The Three Most Common Causes of Cat Itching
Itching, scratching, licking, biting and rubbing up against objects are common issues that cat owners frequently have to deal with. Often, after a closer examination of their cat’s fur and skin cat owners may notice scabs, sores, dandruff and other worrisome signs. For some cats, the itching and scratching can become so bad that thinning hair occurs in some spots and large clumps of shedding hair may be found around the home. Some cats may also lose their usual spunk due to the discomfort they are in.
So what exactly is going on and what can cat owners do to help alleviate their cat’s itchiness? There are actually a number of possible causes. Learn some of the common signs of cat itching and what steps can be taken.
Cat Allergies are quite common in cats and are triggered from contact with a substance that a cat is allergic too. Contact allergies are triggered by direct skin-to-skin contact and one of the most common causes are Cat Fleas and Cat Flea Allergy Dermatitis, or flea bites. Most cats are allergic to flea bites and this allergy can show up in the form of redness, skin crusts, itching and even trigger unpleasant odors. Fleas are active in warm, humid climates and a thorough examination of a cats fur and skin is usually the first step done to figure out the cause of skin itching. It only takes one flea, however, to cause damage and by the time the skin is examined, a grooming obsessed cat may already have eliminated the parasite. Instead, look for bite marks, lesions and other signs of irritation on the tail, rump and hind legs. Maggots, Cat Lice, Cat Chiggers, and even kitty litter may also be the culprit.

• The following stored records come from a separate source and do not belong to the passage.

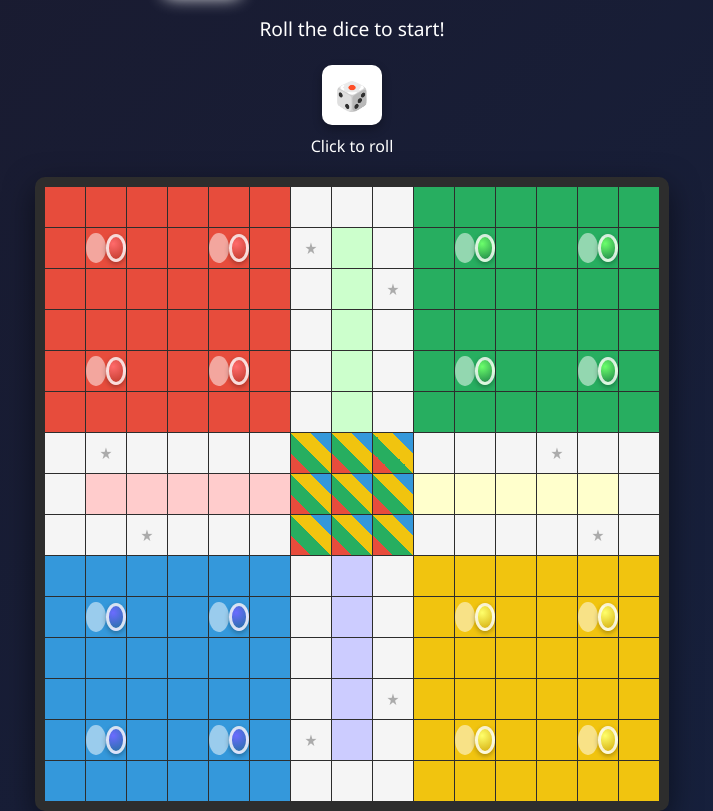
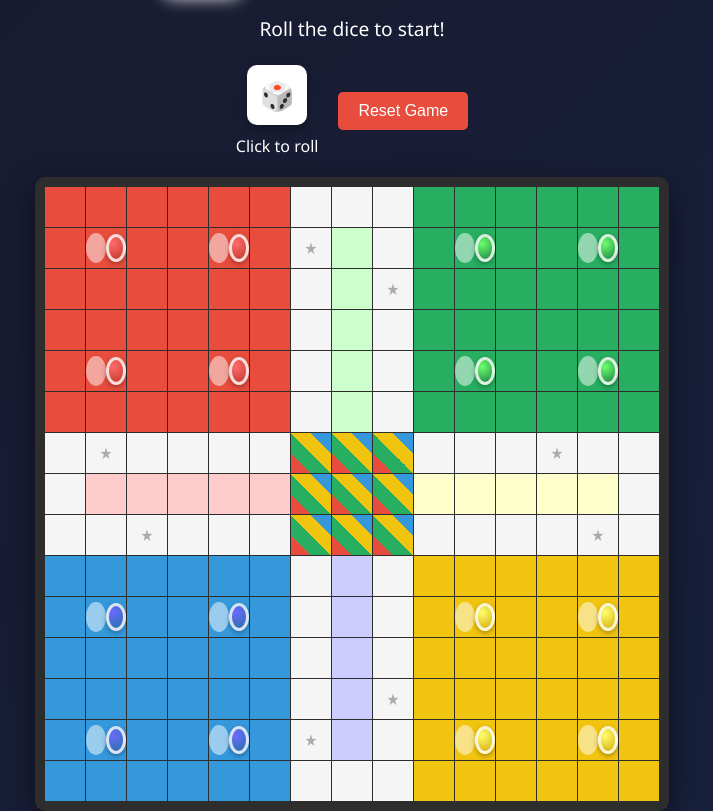
Before and after one commit to codewdhruv/test-gitai, a plain HTML site: page index.html in a window 1280 px wide. Shown: the part 122-933 px from the top of the page, without its empty margins (288-1001 px from the left). Drawn offline with Linux system fonts and the light colour scheme.

Commit message:
feat: add game reset button and improve code documentation

```diff
--- a/index.html
+++ b/index.html
@@ -262,6 +262,7 @@
                 <div class="dice" id="dice" onclick="rollDice()">🎲</div>
                 <span style="color: white;">Click to roll</span>
             </div>
+            <button onclick="resetGame()" style="padding: 10px 20px; background: #e74c3c; color: white; border: none; border-radius: 5px; cursor: pointer; font-size: 1rem;">Reset Game</button>
         </div>
 
         <div class="board" id="board"></div>
@@ -336,6 +337,21 @@
             createBoard();
             initPieces();
             renderPieces();
+        }
+
+        /**
+         * Reset the game to initial state
+         * Clears the board and reinitializes all pieces
+         */
+        function resetGame() {
+            currentPlayer = 0;
+            diceValue = 0;
+            canMove = false;
+            initPieces();
+            renderPieces();
+            document.getElementById('dice').textContent = '🎲';
+            document.getElementById('message').textContent = 'Roll the dice to start!';
+            updatePlayerDisplay();
         }
 
         function createBoard() {
```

Have a cat that tends to chew on her feet or maybe scratches a lot around her face? Then inhalant allergies may be the cause. Inhalant allergies can be caused in cats by simple particles in the air that are breathed in. Some of the most common causes are mold, pollen, tobacco smoke and dust. These allergies also tend to be more severe in the summer months but if untreated they can become a year-round problem.
Though Cat Food Allergies are less common than inhalant and contact allergies they still affect a significant portion of cats. Because of the nature of food allergies, they can affect cats of any age. These allergies can be caused by natural foods such as beef, fish, soy, wheat and dairy products but preservatives, dyes and other synthetic ingredients found in commercial pet food are often the culprit. To eliminate the problem, cat owners can switch to all natural cat food and slowly introduce new foods to their cat’s diet to check for allergies.
A veterinarian can be consulted to determine the exact cause of a cat’s allergies and determine the appropriate treatments. Depending on the severity of the allergies, a veterinarian may suggest giving the cat a very low dosage of an over-the-counter antihistamine for relief from the itching.
For at home treatments a cool sponge bath may be suggested to temporarily help soothe inflamed skin in cats. A veterinarian will typically recommend not rubbing their skin dry with a towel or using a warm blow dryer, both actions can further irritate the skin. Instead, air dry your cat dry or use a blow dryer on the cool setting. Cat owners can also consider adding in oatmeal or salts to the water for additional relief.
There are also many herbal solutions that can either be taken orally or placed on your cat’s skin to help alleviate itching.